======== Listed entries ========
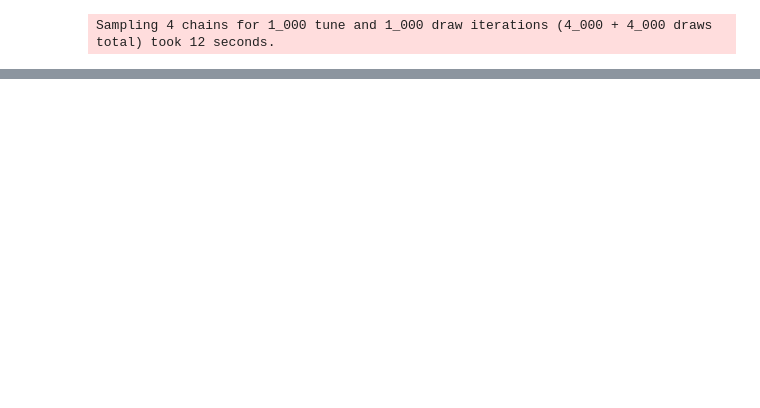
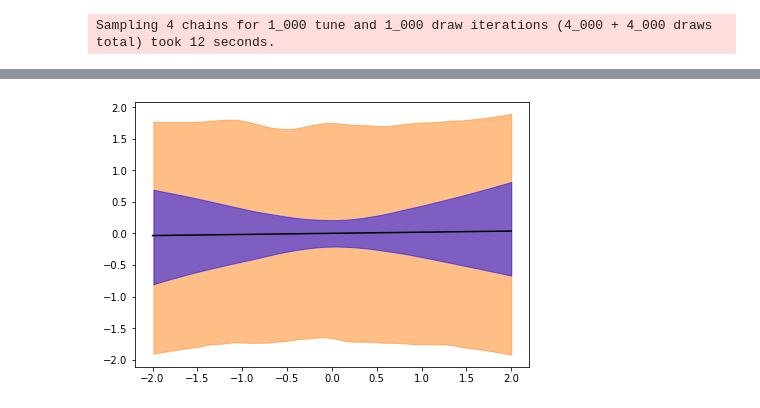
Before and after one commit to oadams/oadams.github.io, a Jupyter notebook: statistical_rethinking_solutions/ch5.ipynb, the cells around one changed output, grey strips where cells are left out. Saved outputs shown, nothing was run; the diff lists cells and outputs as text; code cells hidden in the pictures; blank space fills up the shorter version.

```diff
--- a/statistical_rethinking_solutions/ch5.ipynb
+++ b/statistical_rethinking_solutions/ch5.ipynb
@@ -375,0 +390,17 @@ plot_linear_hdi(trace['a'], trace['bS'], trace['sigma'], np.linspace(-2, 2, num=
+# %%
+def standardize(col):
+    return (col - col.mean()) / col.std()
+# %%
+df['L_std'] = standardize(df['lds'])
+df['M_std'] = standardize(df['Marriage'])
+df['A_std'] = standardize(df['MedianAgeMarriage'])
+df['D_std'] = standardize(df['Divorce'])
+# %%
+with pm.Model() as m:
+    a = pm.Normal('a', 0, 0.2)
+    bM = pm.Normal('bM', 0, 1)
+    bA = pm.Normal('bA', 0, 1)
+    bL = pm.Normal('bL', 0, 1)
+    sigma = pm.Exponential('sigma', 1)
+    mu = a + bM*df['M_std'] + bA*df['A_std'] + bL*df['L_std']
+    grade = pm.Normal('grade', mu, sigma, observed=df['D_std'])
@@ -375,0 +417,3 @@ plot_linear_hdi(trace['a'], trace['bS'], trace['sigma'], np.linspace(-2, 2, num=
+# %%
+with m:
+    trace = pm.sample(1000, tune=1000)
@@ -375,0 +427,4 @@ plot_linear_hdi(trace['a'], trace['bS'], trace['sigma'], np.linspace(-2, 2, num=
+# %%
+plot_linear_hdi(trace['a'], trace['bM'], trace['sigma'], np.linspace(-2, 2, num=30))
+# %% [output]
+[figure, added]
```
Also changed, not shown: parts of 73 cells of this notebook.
========
======== Listed entries ========
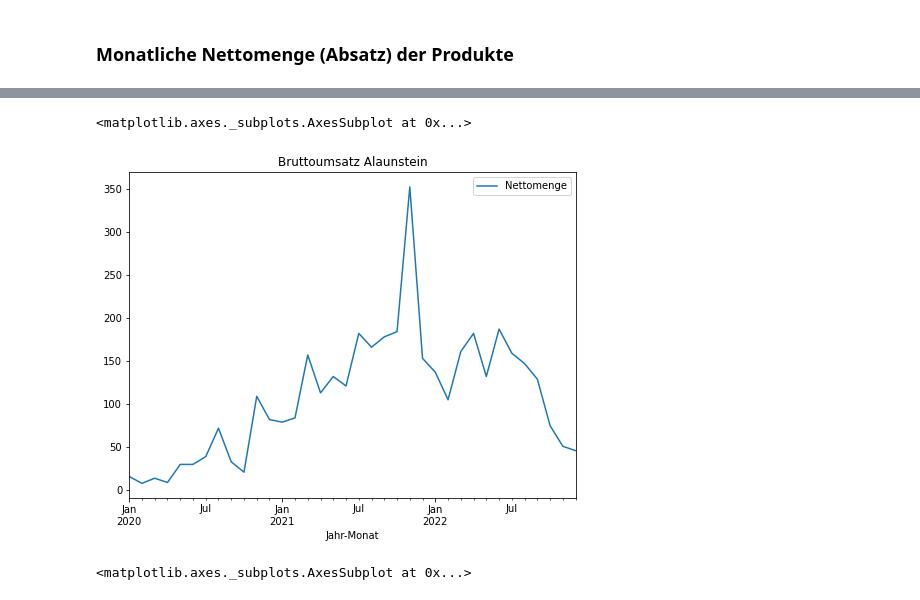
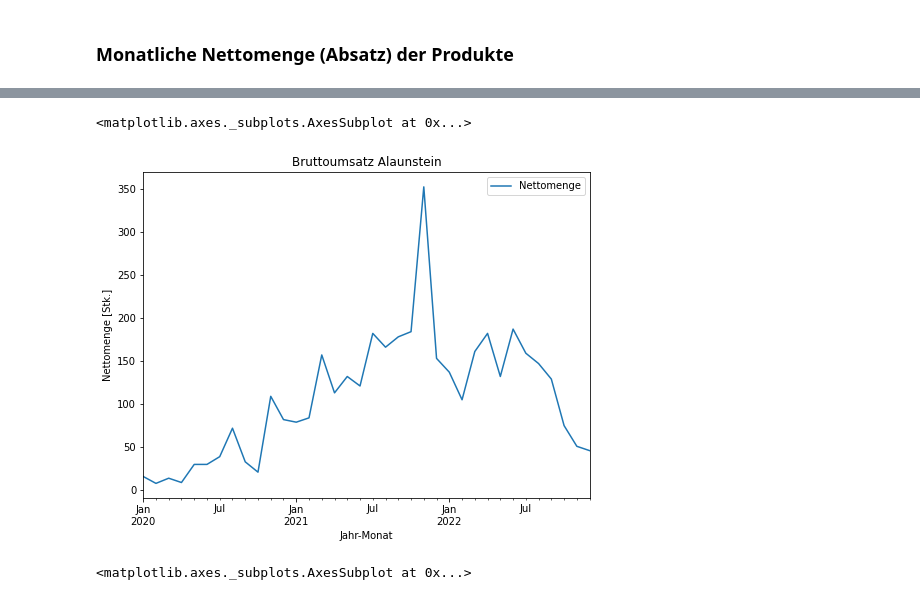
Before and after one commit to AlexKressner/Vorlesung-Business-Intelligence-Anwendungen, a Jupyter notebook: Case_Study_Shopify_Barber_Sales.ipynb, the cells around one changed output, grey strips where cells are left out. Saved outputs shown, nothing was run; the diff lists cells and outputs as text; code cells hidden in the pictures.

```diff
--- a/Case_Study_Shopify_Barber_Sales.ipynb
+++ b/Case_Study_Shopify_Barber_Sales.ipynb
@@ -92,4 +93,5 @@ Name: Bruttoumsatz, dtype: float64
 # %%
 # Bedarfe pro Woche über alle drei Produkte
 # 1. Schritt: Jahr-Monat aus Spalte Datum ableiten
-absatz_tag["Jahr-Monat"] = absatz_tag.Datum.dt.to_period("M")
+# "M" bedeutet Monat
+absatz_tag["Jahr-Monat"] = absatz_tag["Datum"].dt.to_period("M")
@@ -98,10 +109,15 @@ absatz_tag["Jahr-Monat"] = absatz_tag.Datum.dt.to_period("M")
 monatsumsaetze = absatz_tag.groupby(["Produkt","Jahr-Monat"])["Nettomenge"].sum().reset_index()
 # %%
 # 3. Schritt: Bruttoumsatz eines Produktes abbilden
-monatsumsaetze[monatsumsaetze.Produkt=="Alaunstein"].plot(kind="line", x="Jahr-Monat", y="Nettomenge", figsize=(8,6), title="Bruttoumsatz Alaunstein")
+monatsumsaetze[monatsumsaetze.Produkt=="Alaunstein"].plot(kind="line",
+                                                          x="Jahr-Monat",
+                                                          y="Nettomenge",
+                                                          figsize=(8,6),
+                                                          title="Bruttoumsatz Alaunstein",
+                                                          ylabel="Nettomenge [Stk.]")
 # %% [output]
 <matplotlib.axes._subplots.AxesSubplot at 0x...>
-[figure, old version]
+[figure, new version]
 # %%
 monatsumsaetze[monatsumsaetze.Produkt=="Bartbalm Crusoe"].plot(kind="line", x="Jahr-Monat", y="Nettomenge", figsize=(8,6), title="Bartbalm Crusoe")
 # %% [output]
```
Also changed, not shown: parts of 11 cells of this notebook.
========
======== Listed entries ========
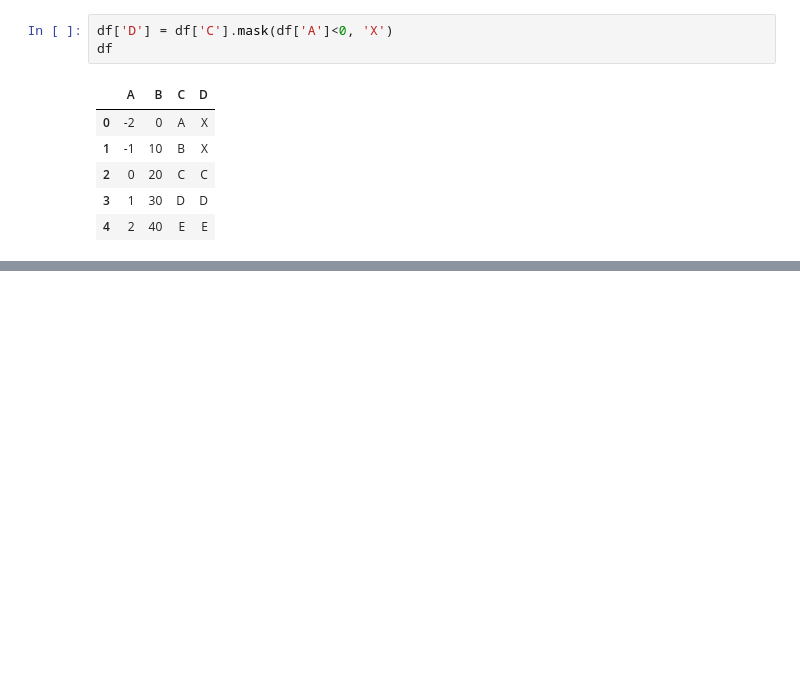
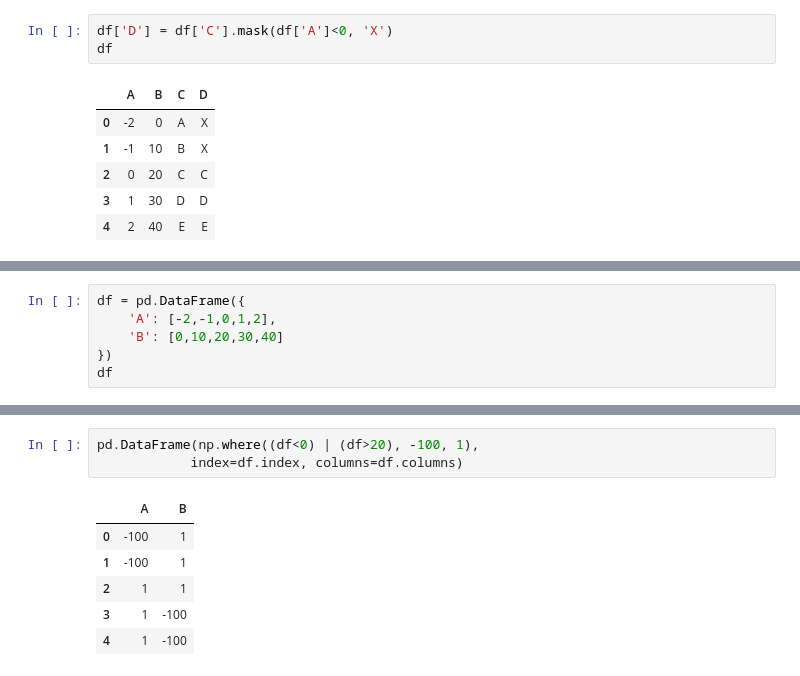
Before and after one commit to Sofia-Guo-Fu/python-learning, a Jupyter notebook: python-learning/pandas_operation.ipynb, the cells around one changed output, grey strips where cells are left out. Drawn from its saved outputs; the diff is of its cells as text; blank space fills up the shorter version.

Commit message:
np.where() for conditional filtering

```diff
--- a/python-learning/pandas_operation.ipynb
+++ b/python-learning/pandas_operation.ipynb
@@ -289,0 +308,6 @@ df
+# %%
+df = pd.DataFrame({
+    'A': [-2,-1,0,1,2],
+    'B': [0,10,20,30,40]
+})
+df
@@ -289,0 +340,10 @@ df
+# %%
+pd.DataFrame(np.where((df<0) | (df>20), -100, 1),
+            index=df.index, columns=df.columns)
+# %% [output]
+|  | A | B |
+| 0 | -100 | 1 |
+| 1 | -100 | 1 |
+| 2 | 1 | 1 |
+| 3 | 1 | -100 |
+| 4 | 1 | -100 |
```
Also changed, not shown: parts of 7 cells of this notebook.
========
# [Required action]
Considering the records line by line, how many lines hold the string "Normal"? Say only the number.

# [Solution to this exercise]
5